for my information

good day america’s finest. i have this question regarding my own water heater and have come to this spot since ive noted the presence of some knowledgeable plumbers at times. we suddenly came to have terribly stinky water one day…drives me wife bonkers (and thats not goode) …not over time, but suddenly. sulfer stink. the research i have done turned up various theoretical solutions including shock the well by dumping bleach through the system, buy a new water heater, replace the anode rod, cut off the anode rod (??)…anyway i for the life of me cant find any anode rod at all. this a reliant 606, 86 gallon, about 10 years old, tag is scratched off but looks like maybe model 68220RT. if anybody kind of knows what may be up here that would be appreciated.
thanks for looking
mike in MN

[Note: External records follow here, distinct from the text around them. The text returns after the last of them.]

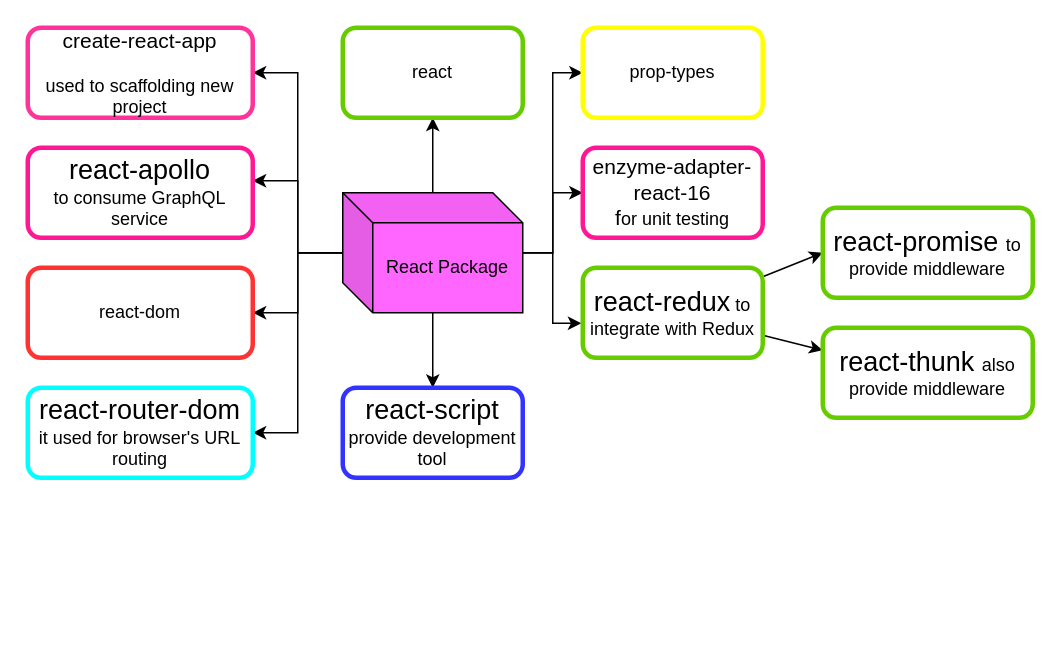
This is My Articles/react/React Packages.drawio from anbarasan-raji/books, a draw.io file, before an edit. Source tidied: cells renumbered, new cells numbered last; positions are measured from the earlier drawing's top-left corner, leaving out a move shared by most shapes. Both pictures are drawn from the tidied source at 150%, with x=0, y=0 at pixel (27, 27).
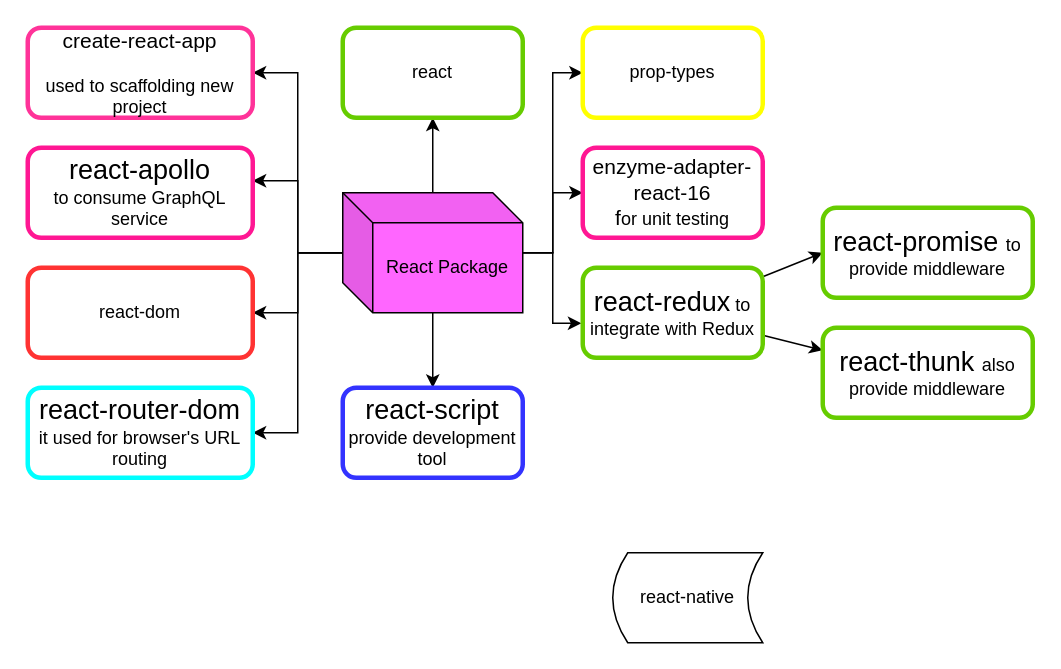
After the change.

Change to the diagram source:
```diff
@@
+    <mxCell id="25" value="react-native" style="shape=dataStorage;whiteSpace=wrap;html=1;" parent="1" vertex="1">
+      <mxGeometry x="390" y="350" width="100" height="60" as="geometry" />
+    </mxCell>
```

You need to find the anode rod.

Got pic?

How to change the anode rod:

  1. Always turn off power to your water heater first, usually from the circuit breaker. Turn off the water supply to the tank, and run all hot water out through a faucet in the house. Once the water has drained, turn off the faucet.
  2. The top of your water heater tank should have a hex nut. It may be under a metal cap that must first be removed, but this is the anode rod. Take the screws out (usually you’ll need a Phillips head screwdriver) to find the hex nut beneath.
  3. Use a socket wrench (with a 1 1/16” socket) to loosen and remove the nut, turning counterclockwise. You may need a second set of hands to hold the tank still, and if the hex nut is locked down too tight, you can use a long breaker bar, a handy tool for water heater repair.
  4. Use the hex nut to lift the anode rod up and out from inside the tank.
  5. Before installing the new anode rod, wrap all threading with plumber’s tape for a better seal. Lower the rod in and hand tighten the hex nut at the top of the tank before tightening with the socket wrench.
  6. Turn the cold water supply back on, and power on the circuit breaker (for gas water heaters, you’ll also need to light the pilot to begin heating water).

Water heater repair such as this is a simple job, and under normal circumstances, is something you can do yourself, especially if you have a partner with a second set of hands. Save yourself some money on costly repairs and early replacement of your water heater by making sure your anode rod is in good working condition and doing its job effectively. However, if this doesn’t solve your water heater problem you may want to consider calling your local plumber to come and take a look at what maybe going wrong with your water heater.

Anode Rod.JPG